* **Task goal**
All that should come back is the lines of the data below from the one containing "Repository: khadishat00/portfolio" to the one containing "Above is the page before, as", inclusive, exactly as they stand.

START Exercise material

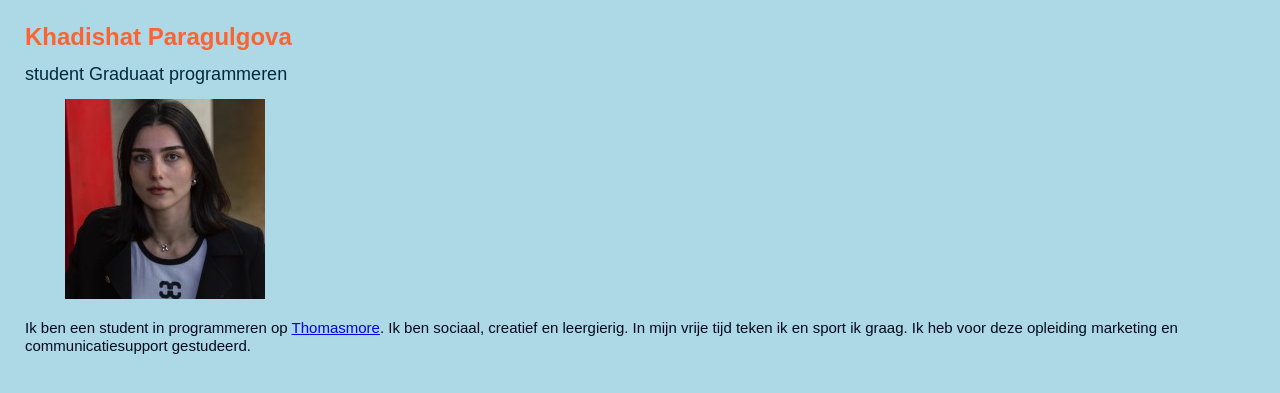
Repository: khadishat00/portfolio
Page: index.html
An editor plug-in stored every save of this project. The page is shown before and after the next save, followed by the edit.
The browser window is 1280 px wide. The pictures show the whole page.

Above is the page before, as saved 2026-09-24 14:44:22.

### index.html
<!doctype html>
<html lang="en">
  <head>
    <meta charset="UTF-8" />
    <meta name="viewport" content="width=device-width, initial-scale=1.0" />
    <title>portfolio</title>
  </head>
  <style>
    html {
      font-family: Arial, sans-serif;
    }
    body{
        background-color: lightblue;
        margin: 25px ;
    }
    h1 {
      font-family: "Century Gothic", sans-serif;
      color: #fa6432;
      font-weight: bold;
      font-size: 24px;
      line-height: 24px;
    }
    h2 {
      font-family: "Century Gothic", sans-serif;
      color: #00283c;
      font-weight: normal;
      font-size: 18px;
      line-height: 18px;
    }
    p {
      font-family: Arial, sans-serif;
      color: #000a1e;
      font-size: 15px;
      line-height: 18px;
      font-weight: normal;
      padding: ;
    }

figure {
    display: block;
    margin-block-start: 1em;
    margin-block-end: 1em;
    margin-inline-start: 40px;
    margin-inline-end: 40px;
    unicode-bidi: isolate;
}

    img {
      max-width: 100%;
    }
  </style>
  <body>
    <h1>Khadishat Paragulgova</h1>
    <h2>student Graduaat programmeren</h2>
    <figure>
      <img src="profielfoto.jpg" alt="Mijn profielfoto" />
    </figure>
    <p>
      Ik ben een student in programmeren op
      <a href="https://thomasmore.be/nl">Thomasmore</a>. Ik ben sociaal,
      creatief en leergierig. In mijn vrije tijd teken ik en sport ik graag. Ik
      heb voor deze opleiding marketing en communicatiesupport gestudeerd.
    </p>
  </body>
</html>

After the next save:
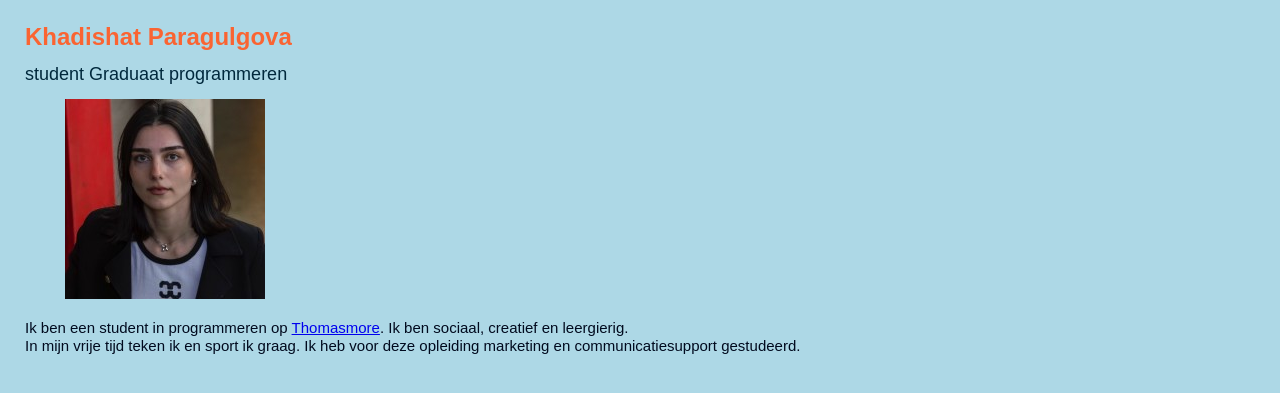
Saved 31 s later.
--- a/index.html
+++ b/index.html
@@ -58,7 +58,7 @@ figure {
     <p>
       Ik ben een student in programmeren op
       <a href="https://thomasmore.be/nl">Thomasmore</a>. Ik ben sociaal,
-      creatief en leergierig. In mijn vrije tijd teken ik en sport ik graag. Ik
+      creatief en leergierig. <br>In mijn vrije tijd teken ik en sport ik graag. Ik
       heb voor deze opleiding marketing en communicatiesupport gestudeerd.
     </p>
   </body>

END Exercise material
START Exercise material

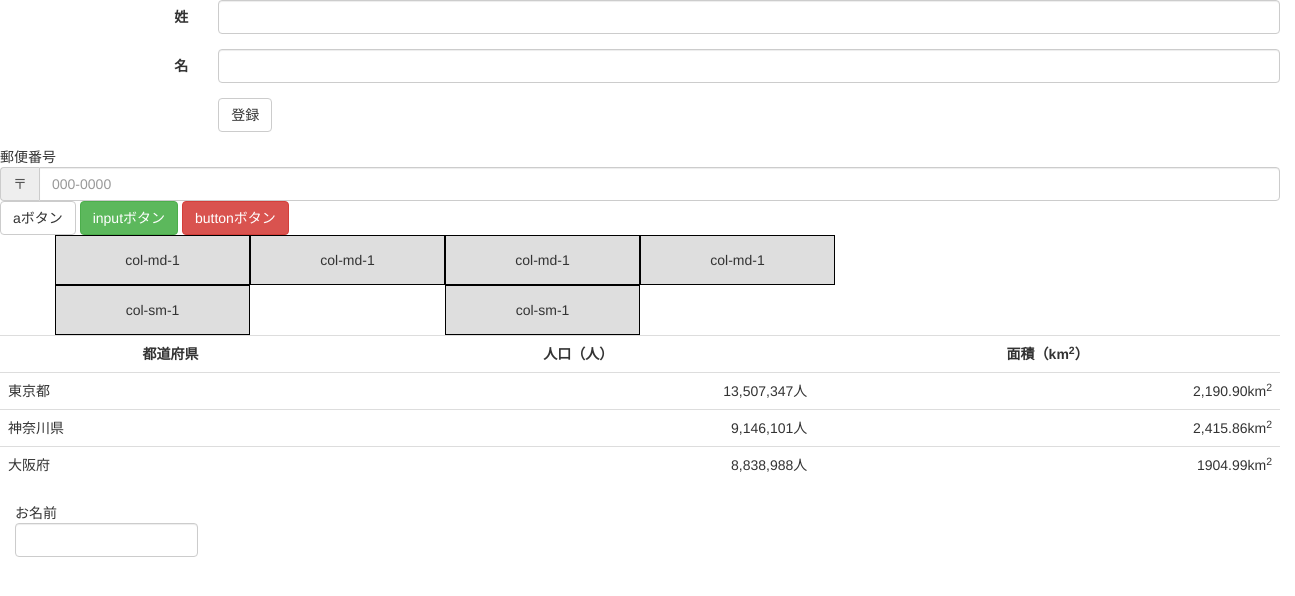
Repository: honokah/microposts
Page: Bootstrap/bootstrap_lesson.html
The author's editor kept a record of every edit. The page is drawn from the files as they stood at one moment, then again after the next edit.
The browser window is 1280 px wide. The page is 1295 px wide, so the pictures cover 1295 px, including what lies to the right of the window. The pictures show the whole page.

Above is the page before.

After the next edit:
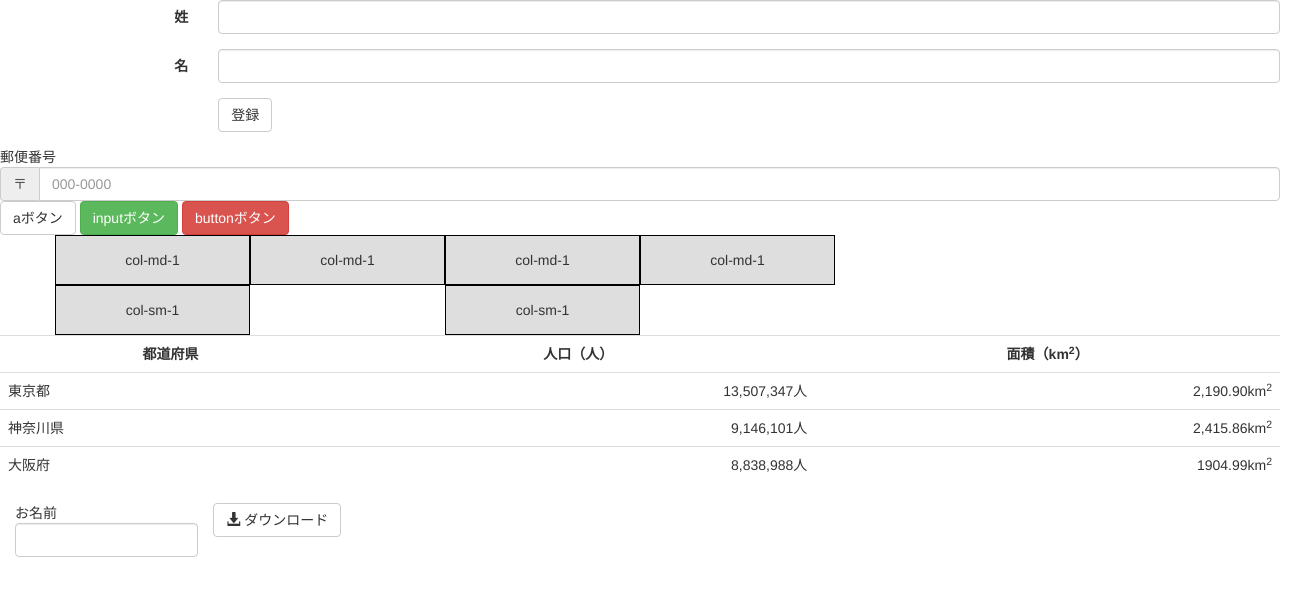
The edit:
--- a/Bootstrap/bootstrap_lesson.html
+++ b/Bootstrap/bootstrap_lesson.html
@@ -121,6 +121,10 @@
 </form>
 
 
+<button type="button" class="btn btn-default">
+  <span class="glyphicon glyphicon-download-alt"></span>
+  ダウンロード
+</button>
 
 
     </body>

END Exercise material

* **Solution to this problem**
Repository: khadishat00/portfolio
Page: index.html
An editor plug-in stored every save of this project. The page is shown before and after the next save, followed by the edit.
The browser window is 1280 px wide. The pictures show the whole page.

Above is the page before, as saved 2026-09-24 14:44:22.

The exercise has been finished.